Your reply should be the full listing, copied exactly.

▼

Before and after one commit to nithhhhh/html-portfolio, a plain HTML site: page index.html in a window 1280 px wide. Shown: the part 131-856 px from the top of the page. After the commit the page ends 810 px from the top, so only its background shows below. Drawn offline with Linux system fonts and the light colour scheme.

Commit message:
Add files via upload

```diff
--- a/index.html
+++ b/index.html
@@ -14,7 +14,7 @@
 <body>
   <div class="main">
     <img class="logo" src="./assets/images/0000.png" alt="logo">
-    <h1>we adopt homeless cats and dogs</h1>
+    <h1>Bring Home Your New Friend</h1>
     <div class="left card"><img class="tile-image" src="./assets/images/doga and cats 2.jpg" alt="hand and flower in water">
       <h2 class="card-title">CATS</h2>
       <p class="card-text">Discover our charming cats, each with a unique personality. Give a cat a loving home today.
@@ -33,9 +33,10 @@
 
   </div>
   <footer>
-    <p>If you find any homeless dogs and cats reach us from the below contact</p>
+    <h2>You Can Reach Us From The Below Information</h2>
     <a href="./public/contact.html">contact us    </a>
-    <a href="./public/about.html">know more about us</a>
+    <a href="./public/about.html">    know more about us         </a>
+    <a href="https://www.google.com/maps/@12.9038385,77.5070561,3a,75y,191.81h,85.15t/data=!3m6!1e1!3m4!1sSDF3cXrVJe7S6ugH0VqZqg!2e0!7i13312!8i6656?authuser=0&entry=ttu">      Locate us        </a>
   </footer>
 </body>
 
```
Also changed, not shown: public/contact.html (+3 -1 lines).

▲

**Your response**:
Before and after one commit to nithhhhh/html-portfolio, a plain HTML site: page index.html in a window 1280 px wide. Shown: the part 131-856 px from the top of the page. After the commit the page ends 810 px from the top, so only its background shows below. Drawn offline with Linux system fonts and the light colour scheme.

Commit message:
Add files via upload

```diff
--- a/index.html
+++ b/index.html
@@ -14,7 +14,7 @@
 <body>
   <div class="main">
     <img class="logo" src="./assets/images/0000.png" alt="logo">
-    <h1>we adopt homeless cats and dogs</h1>
+    <h1>Bring Home Your New Friend</h1>
     <div class="left card"><img class="tile-image" src="./assets/images/doga and cats 2.jpg" alt="hand and flower in water">
       <h2 class="card-title">CATS</h2>
       <p class="card-text">Discover our charming cats, each with a unique personality. Give a cat a loving home today.
@@ -33,9 +33,10 @@
 
   </div>
   <footer>
-    <p>If you find any homeless dogs and cats reach us from the below contact</p>
+    <h2>You Can Reach Us From The Below Information</h2>
     <a href="./public/contact.html">contact us    </a>
-    <a href="./public/about.html">know more about us</a>
+    <a href="./public/about.html">    know more about us         </a>
+    <a href="https://www.google.com/maps/@12.9038385,77.5070561,3a,75y,191.81h,85.15t/data=!3m6!1e1!3m4!1sSDF3cXrVJe7S6ugH0VqZqg!2e0!7i13312!8i6656?authuser=0&entry=ttu">      Locate us        </a>
   </footer>
 </body>
 
```
Also changed, not shown: public/contact.html (+3 -1 lines).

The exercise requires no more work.